Sri Lanka parliament passes constitutional amendment expanding presidential power
© WikiMedia (Kolitha de Silva)
Sri Lanka parliament passes constitutional amendment expanding presidential power

The Parliament of Sri Lanka Thursday passed the Twentieth Amendment to the country’s constitution, repealing a past administration’s limitations on presidential powers and expansion of parliamentary powers. The amendment has raised concerns that authoritarian President Gotabaya Rajapaksa’s power has become unbounded. The amendment was passed in the Sri Lankan House by a vote of 156-65.

The amendment allows the president to appoint and change the members of the Cabinet of Ministers, as well as control the authorities who oversee elections and human rights. It further expands the president’s power by allowing for the submission of a bill to the general population by referendum after the Parliament rejects it. In addition, Article 70 of the Sri Lankan Constitution was altered by the Twentieth Amendment to allow the president to:

[S]ummon, prorogue and dissolve Parliament . . . [p]rovided that . . . a General Election has been held consequent upon a dissolution of Parliament by the President, the President shall not thereafter dissolve Parliament until the expiration of a period of one year from the date of such General Election, unless Parliament by resolution requests the president to dissolve Parliament.

President Rajapaksa had already successfully dissolved the Sri Lankan Parliament earlier this year.
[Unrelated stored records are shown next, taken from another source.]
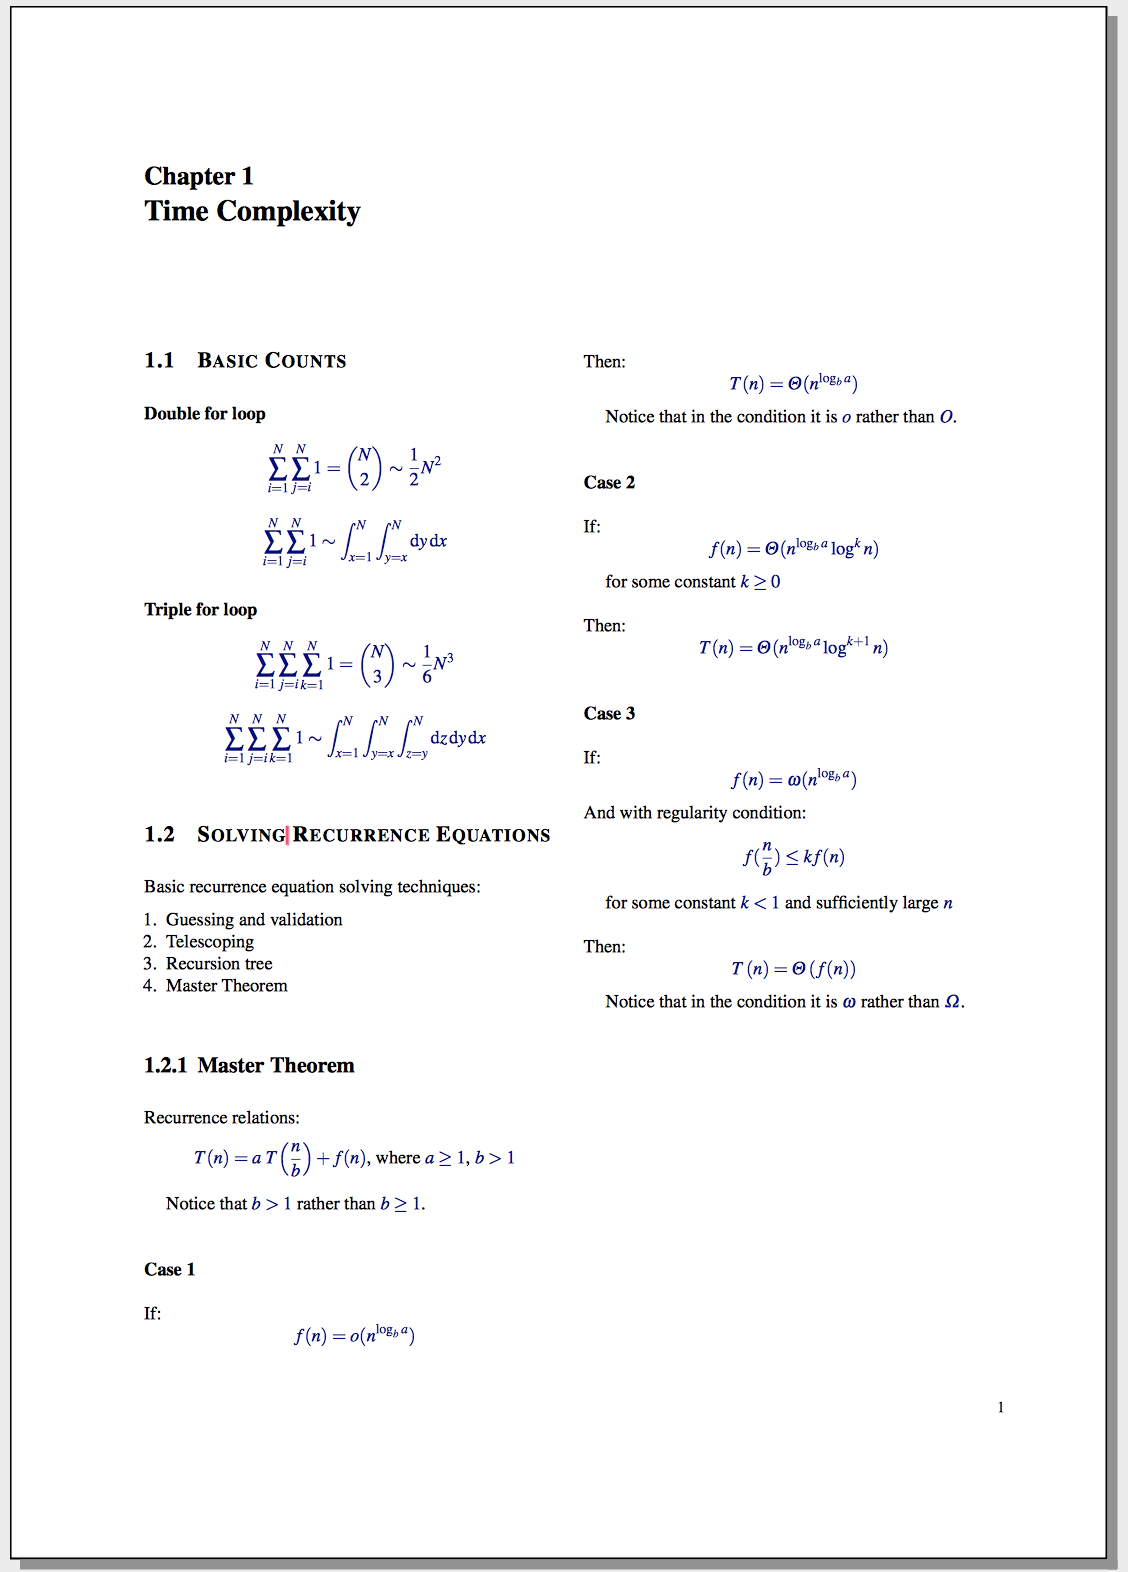
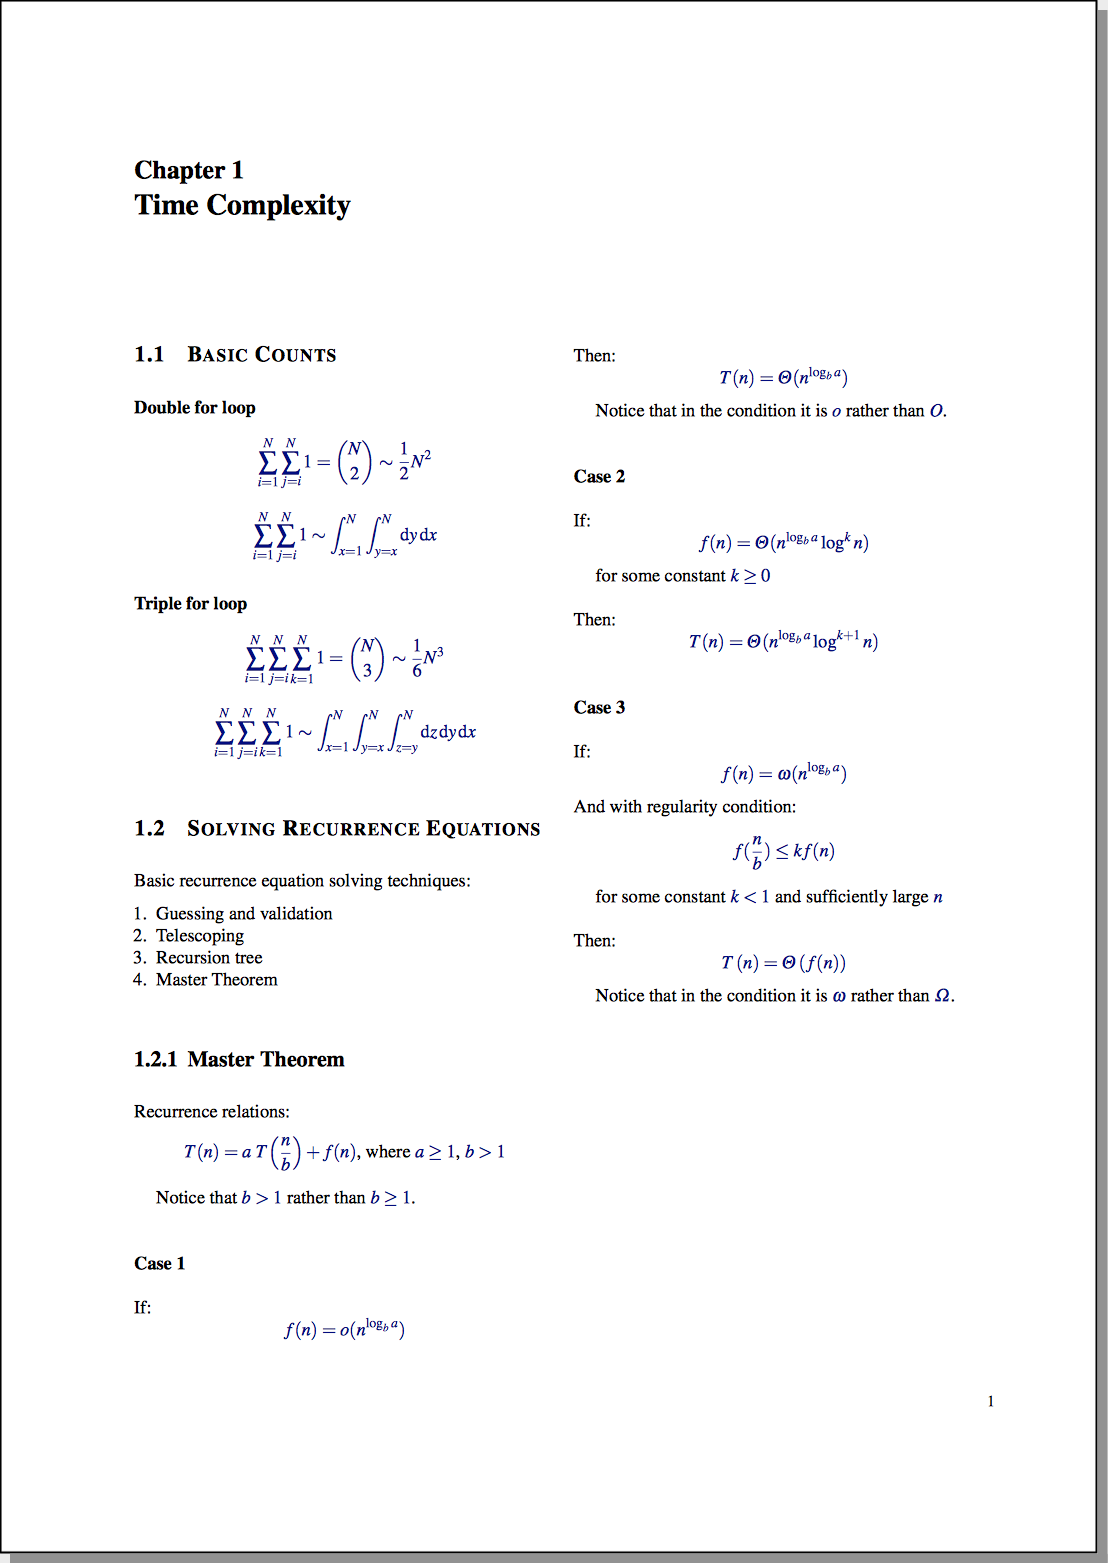
math

diff --git a/chapterArray.tex b/chapterArray.tex
@@ -7,7 +7,7 @@ Normally, we should solve the linear problem and circular problem differently.
 \subsection{Circular max sum}
 Linear problem can be solved linear with simple algorithm, but the circular sum should use dp. 
 \begin{enumerate}
-\item Construct left max sum for max sum over the $[0..i]$ (\textbf{forward} starting from the left side); construct right max sum for max sum over the indexes $[i..n-1]$ (\textbf{backward} starting from the right side). Notice that the max sum index ends AT or BEFORE i. 
+\item Construct left max sum for max sum over the $[0..i]$ (\textbf{forward} starting from the left side). \\ Construct right max sum for max sum over the indexes $[i..n-1]$ (\textbf{backward} starting from the right side). Notice that the max sum index ends AT or BEFORE i. 
 \item The $maxSum = maxSum[i..n-1]+maxSum[0..i]$
 \end{enumerate}
 

diff --git a/chapterMath.tex b/chapterMath.tex
@@ -61,6 +61,40 @@ def countPrimes(n):
 
     return is_prime.count(True)
 \end{python}
-\subsection{TODO}
+
+\subsection{Factorization}
+Backtracking: 
+\begin{python}
+def dfs(self, cur, ret):
+    """
+    16
+
+    get factors of cur[-1]
+    [16]
+    [2, 8]
+    [2, 2, 4]
+    [2, 2, 2, 2]
+
+    [4, 4]
+    """
+    if len(cur) > 1:
+        ret.append(list(cur))
+
+    n = cur.pop()
+    start = cur[-1] if cur else 2
+    for i in xrange(start, int(sqrt(n))+1):
+        if n%i == 0:
+            cur.append(i)
+            cur.append(n/i)
+            self.dfs(cur, ret)
+            cur.pop()
+\end{python}
+\subsubsection{Time Complexity}
+$O(2^n)$ where $n$ is the number of prime factors. Choose $i$ prime factors to combine then, and keep the rest uncombined： 
+
+$$\sum_i {n \choose i}$$
+
+TODO
+
 
 

diff --git a/chapterTimeComplexity.tex b/chapterTimeComplexity.tex
@@ -17,7 +17,7 @@ $$
 \mathrm{d}y\, \mathrm{d}x
 $$
 
-\section{Solve Recurrence Equations}
+\section{Solving Recurrence Equations}
 Basic recurrence equation solving techniques:
 \begin{enumerate}
 \item Guessing and validation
The president, a member of the Sri Lanka Podujana Party (SLPP), was elected in 2019 and has silenced dissenters and brought members of his family into the country’s government. He appointed his own brother, Mahinda Rajapaksa, as Prime Minister (PM). Since that appointment, the PM has been internationally condemned for similarly alarming actions, like withdrawing from a United Nations Resolution to investigate war crimes earlier this year.